Overall unemployment numbers also fail to capture the desperate situation facing our young veterans ("Current unemployment numbers are misleading" Web, Aug. 20). Recent numbers have estimated that nearly 30 percent of young male veterans are unemployed. This is almost twice the number for nonveterans. It's only going to get worse: The military plans to cut roughly 140,000 active duty and reserve forces in the coming years, all while raising veterans' health care premiums by more than 300 percent to accommodate nearly $1 trillion in Department of Defense cuts mandated by Congress.
As more troops leave Afghanistan and re-enter civilian life, the federal government should help them land on their feet, not knock them off balance. That means protecting veterans' programs and keeping veterans' health care affordable, whether by rolling back some of the proposed defense budget cuts or trimming elsewhere in the Pentagon budget, if necessary.
Containing cost growth on the Joint Strike Fighter program -- a $1 trillion program that's already 75 percent overbudget -- could save billions of dollars. Or leaders could address bureaucratic inefficiencies that throw billions down the drain every year.
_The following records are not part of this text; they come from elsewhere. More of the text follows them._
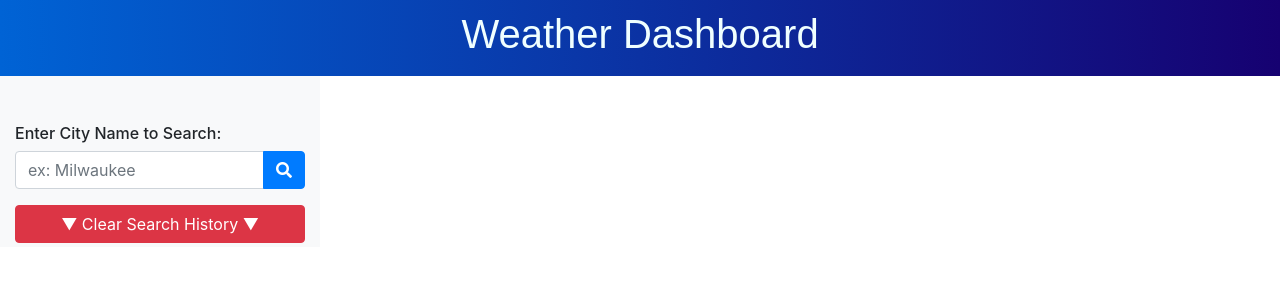
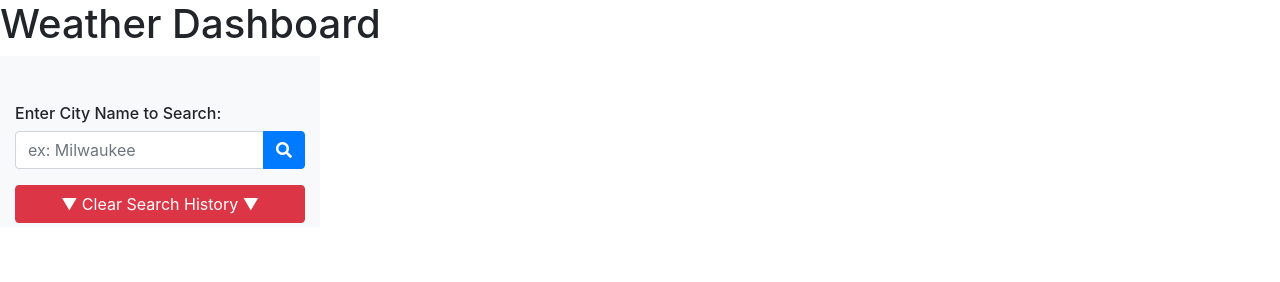
Before and after one commit to eSTee3/My-Weather-Forecast, a plain HTML site: page index.html in a window 1280 px wide. Drawn offline with nearby package versions, Linux system fonts and the light colour scheme.

Commit message:
Testing how long updates take to reflect
As I'm at work (and got the ok to work on this), I've found that they don't allow access to github.  I'm going to try making updates within the github portal and I want to see how long it takes (from when I make and save a change...  to when the github-hosted version of my app) to update.  I'm commenting out the entirety of the css file to try this out.  When I have that number, I'm going to uncomment and notate how long it took.

```diff
--- a/assets/css/style.css
+++ b/assets/css/style.css
@@ -1,5 +1,5 @@
 /* I noticed that the header (in the example) had a transitionally colored background, so this file is specifically to just take care of that */
-header{
+/* header{
     background-image: linear-gradient(to right, rgb(0, 99, 213) , rgb(22, 1, 113));
     text-align: center;
     font-family:Arial, Helvetica, sans-serif;
@@ -7,3 +7,4 @@ header{
     font-weight:800;
     padding: 10px;
 }
+ */
```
When it comes to cutting the deficit, veterans' programs should be last on the chopping block.
ANTHONY T. HAWKINS
Congressional Black Caucus Veterans Braintrust
© Copyright 2016 The Washington Times, LLC. Click here for reprint permission.